There is no doubt that you will need to adjust your business model to generate more income. This means that you will need to make sure you are “top-notch” throughout your entire organization. This, among other things, entails only keeping the most reliable and productive members of your team and letting go of the rest. Once you have trimmed your staff down to the desired levels, you need to focus on technology. Of course, not all technology is beneficial – you need to find the one that fits into your business model.
For instance, I would highly recommend it as a standard feature in all homes to introduce smart lock features and noise detectors. At Solaga, we have already installed noise detectors, and we are in the process of getting smart locks installed.
There is also a wide range of software to help you with administrative tasks such as your guests’ registration. Technology is essential but never forget the human touch and personal service; this will provide you positive guest reviews. Many homeowners use rental software and channel managers. I would recommend that you look at your system and prices to establish if they are worth the investment or not. Ask yourself: do these systems really save me time and money?
Share your cleaning protocol on your website
It is undeniable that guests are significantly more focused on cleaning and disinfection protocols due to the sanitary crisis. In our case, we came up with a detailed cleaning protocol displayed on a dedicated page on our website. Our staff also attended an online course on disinfection; newly regulated products and personal protective equipment were also purchased to provide a safe environment for both guests and staff.

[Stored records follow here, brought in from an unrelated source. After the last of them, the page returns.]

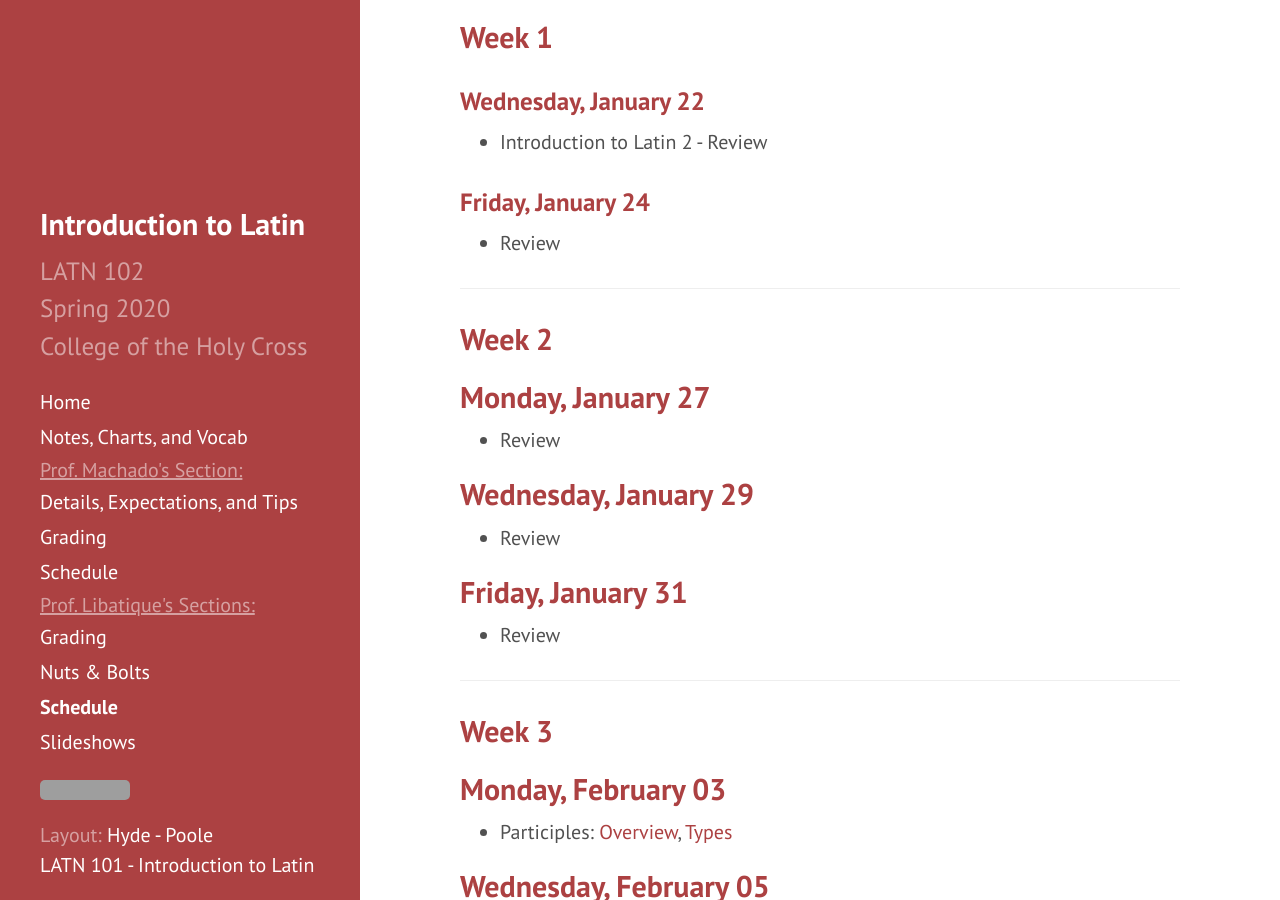
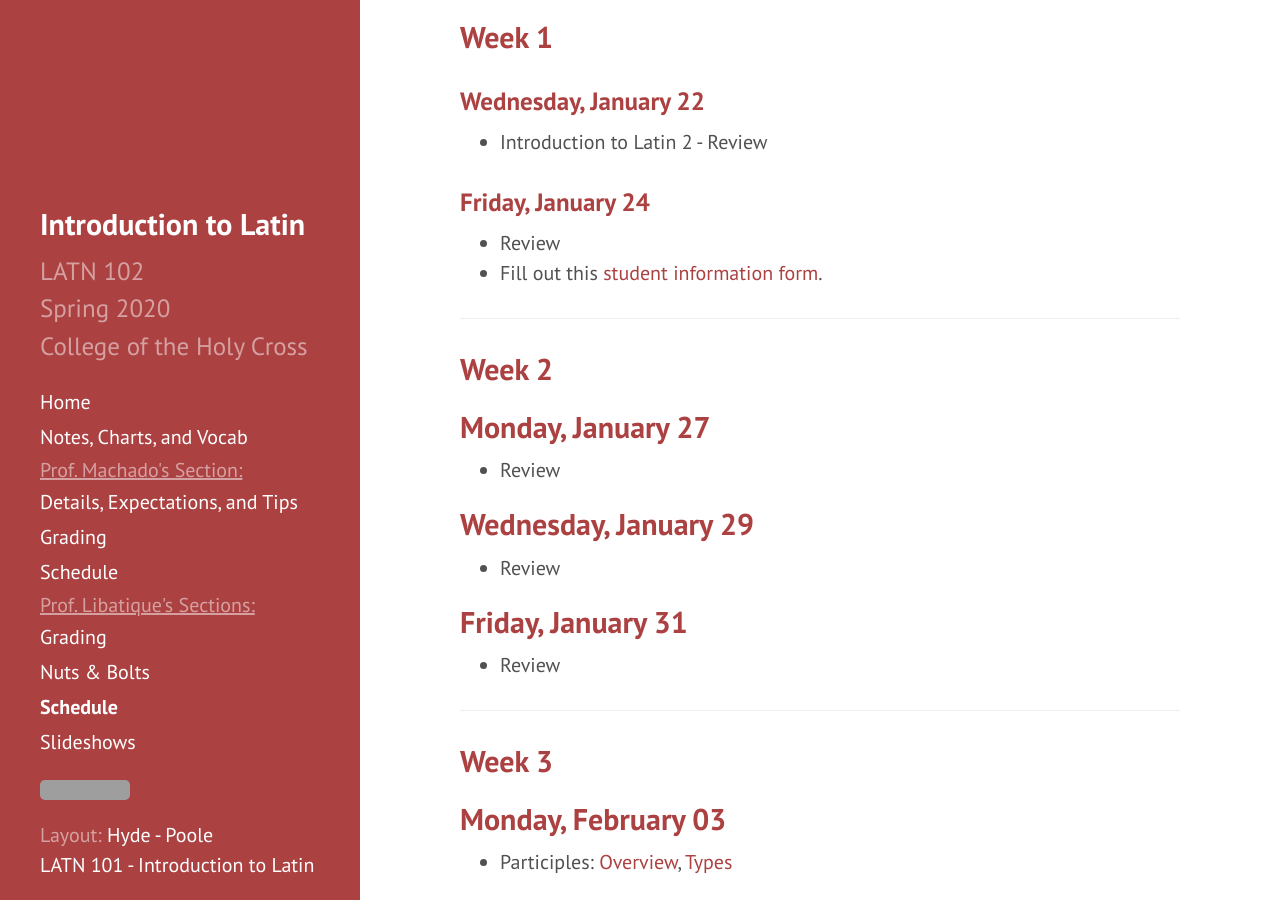
Before and after one commit to DLibatique/LATN102-S20, a Jekyll site: the page built from _pages/schedule-DL.md, in a window 1280 px wide and 900 px high, scrolled down 386 px. Built offline with Jekyll 4.4.1, drawn with Linux system fonts in a browser that asks for light colours; grey boxes are pictures that could not be loaded.

Commit message:
added student info form link

```diff
--- a/_pages/schedule-DL.md
+++ b/_pages/schedule-DL.md
@@ -19,6 +19,7 @@ This detailed schedule links out to the notes and charts that you'll need throug
 
 ### Friday, January 24
 - Review
+- Fill out this [student information form](https://forms.gle/xM1bcFxPoXQPtEQb6).
 
 ***
 
```
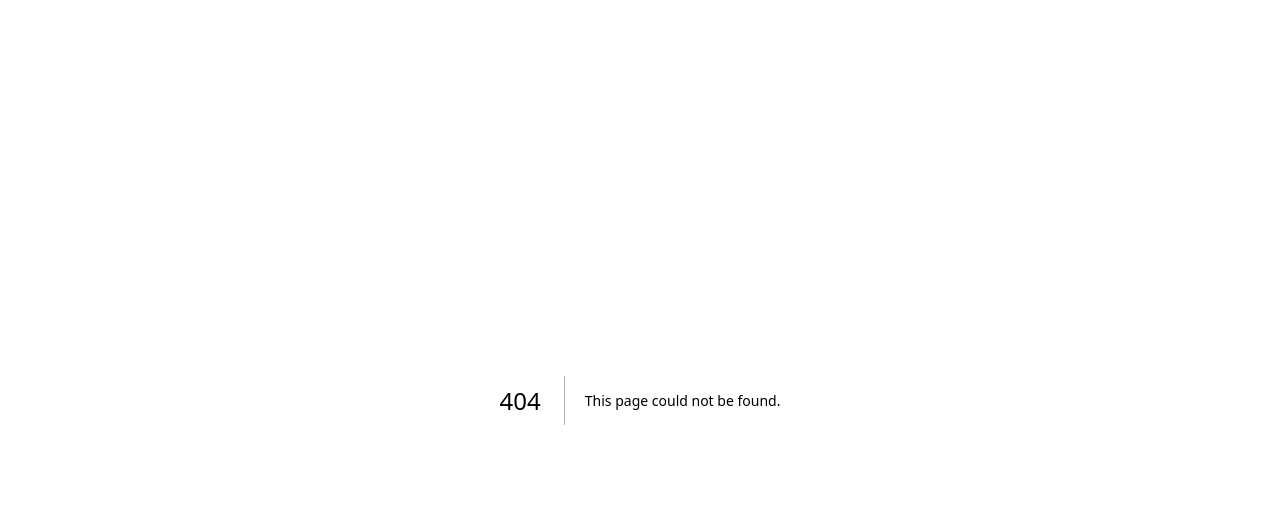
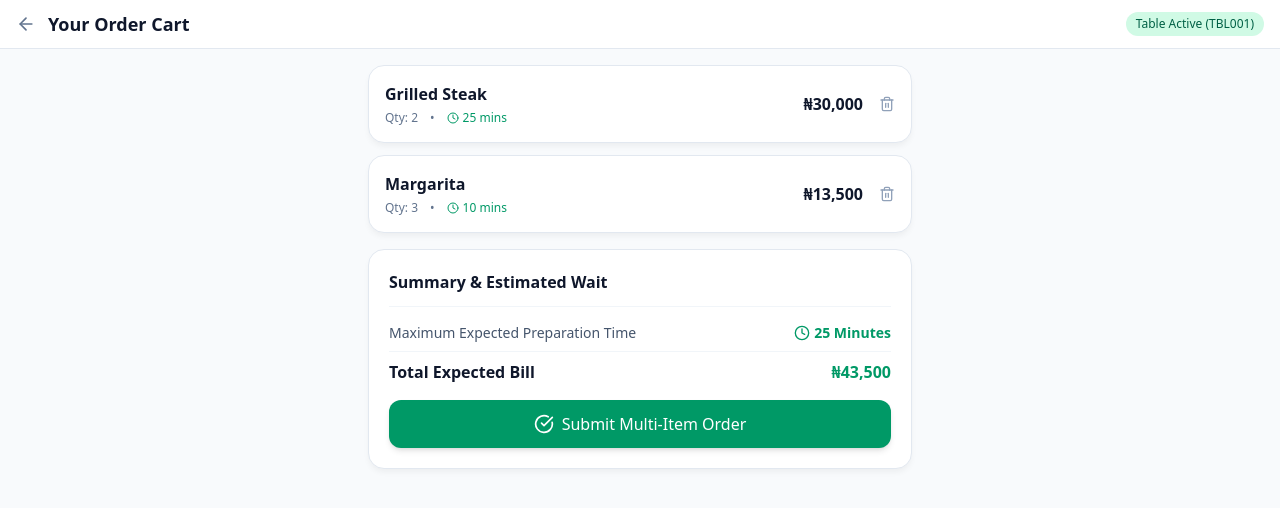
Before and after one commit to toyibahbadmus/chowly-app, a Next.js app: page /cart in a window 1280 px wide. Before the commit this address had no page. Shown: the top 508 px of the page. Built offline with nearby package versions, Linux system fonts and the light colour scheme.

Commit message:
feat: create cart and order submission view

```diff
--- /dev/null
+++ b/src/app/cart/page.tsx
@@ -0,0 +1,106 @@
+import Link from 'next/link';
+import { ShoppingBag, ArrowLeft, Trash2, Clock, CheckCircle } from 'lucide-react';
+
+export default async function CartPage({
+  searchParams,
+}: {
+  searchParams: Promise<{ table?: string; session?: string }>;
+}) {
+  const params = await searchParams;
+  const tableId = params.table || 'TBL001';
+  const sessionId = params.session || 'SES001';
+
+  // Cart items state mirroring order_items table structure
+  const cartItems = [
+    {
+      id: 'ORIT001',
+      name: 'Grilled Steak',
+      price: 15000,
+      quantity: 2,
+      prepTime: 25,
+      type: 'Food',
+    },
+    {
+      id: 'ORIT002',
+      name: 'Margarita',
+      price: 4500,
+      quantity: 3,
+      prepTime: 10,
+      type: 'Drink',
+    },
+  ];
+
+  const totalAmount = cartItems.reduce((acc, item) => acc + item.price * item.quantity, 0);
+  const maxWaitTime = Math.max(...cartItems.map((item) => item.prepTime));
+
+  return (
+    <div className="min-h-screen bg-slate-50 pb-20">
+      {/* Header */}
+      <header className="bg-white border-b border-slate-200 sticky top-0 z-10 px-4 py-3 flex items-center justify-between">
+        <div className="flex items-center gap-3">
+          <Link href={`/menu?table=${tableId}&session=${sessionId}`} className="text-slate-500 hover:text-slate-800">
+            <ArrowLeft className="w-5 h-5" />
+          </Link>
+          <h1 className="text-lg font-bold text-slate-900 leading-tight">Your Order Cart</h1>
+        </div>
+        <span className="text-xs bg-emerald-100 text-emerald-800 font-medium px-2.5 py-1 rounded-full">
+          Table Active ({tableId})
+        </span>
+      </header>
+
+      {/* Main Container */}
+      <main className="max-w-xl mx-auto p-4 space-y-4">
+        <div className="space-y-3">
+          {cartItems.map((item) => (
+            <div key={item.id} className="restaurant-card p-4 flex items-center justify-between">
+              <div className="space-y-1">
+                <h3 className="font-bold text-slate-900">{item.name}</h3>
+                <div className="flex items-center gap-3 text-xs text-slate-500">
+                  <span>Qty: {item.quantity}</span>
+                  <span>•</span>
+                  <span className="flex items-center gap-1 text-emerald-600 font-medium">
+                    <Clock className="w-3 h-3" /> {item.prepTime} mins
+                  </span>
+                </div>
+              </div>
+              <div className="text-right flex items-center gap-4">
+                <span className="font-bold text-slate-900">
+                  ₦{(item.price * item.quantity).toLocaleString()}
+                </span>
+                <button type="button" className="text-slate-400 hover:text-red-500 transition-colors">
+                  <Trash2 className="w-4 h-4" />
+                </button>
+              </div>
+            </div>
+          ))}
+        </div>
+
+        {/* Order Summary Box */}
+        <div className="restaurant-card p-5 space-y-4 bg-white">
+          <h2 className="font-bold text-slate-900 border-b border-slate-100 pb-3">Summary & Estimated Wait</h2>
+
+          <div className="space-y-2 text-sm">
+            <div className="flex justify-between text-slate-600">
+              <span>Maximum Expected Preparation Time</span>
+              <span className="font-semibold text-emerald-600 flex items-center gap-1">
+                <Clock className="w-4 h-4" /> {maxWaitTime} Minutes
+              </span>
+            </div>
+            <div className="flex justify-between text-slate-900 font-bold text-base pt-2 border-t border-slate-100">
+              <span>Total Expected Bill</span>
+              <span className="text-emerald-600">₦{totalAmount.toLocaleString()}</span>
+            </div>
+          </div>
+
+          <Link
+            href={`/tracking?order=ORD001&table=${tableId}&session=${sessionId}`}
+            className="w-full mt-4 flex items-center justify-center gap-2 bg-emerald-600 hover:bg-emerald-700 text-white font-medium py-3 px-4 rounded-xl shadow-md transition-all duration-200"
+          >
+            <CheckCircle className="w-5 h-5" />
+            <span>Submit Multi-Item Order</span>
+          </Link>
+        </div>
+      </main>
+    </div>
+  );
+}
```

In light of what recently happened, guests will increasingly be demanding enhanced sanitary protocols. Of course, it is an extra cost but one that you can compensate for by raising the amount of your cleaning fee.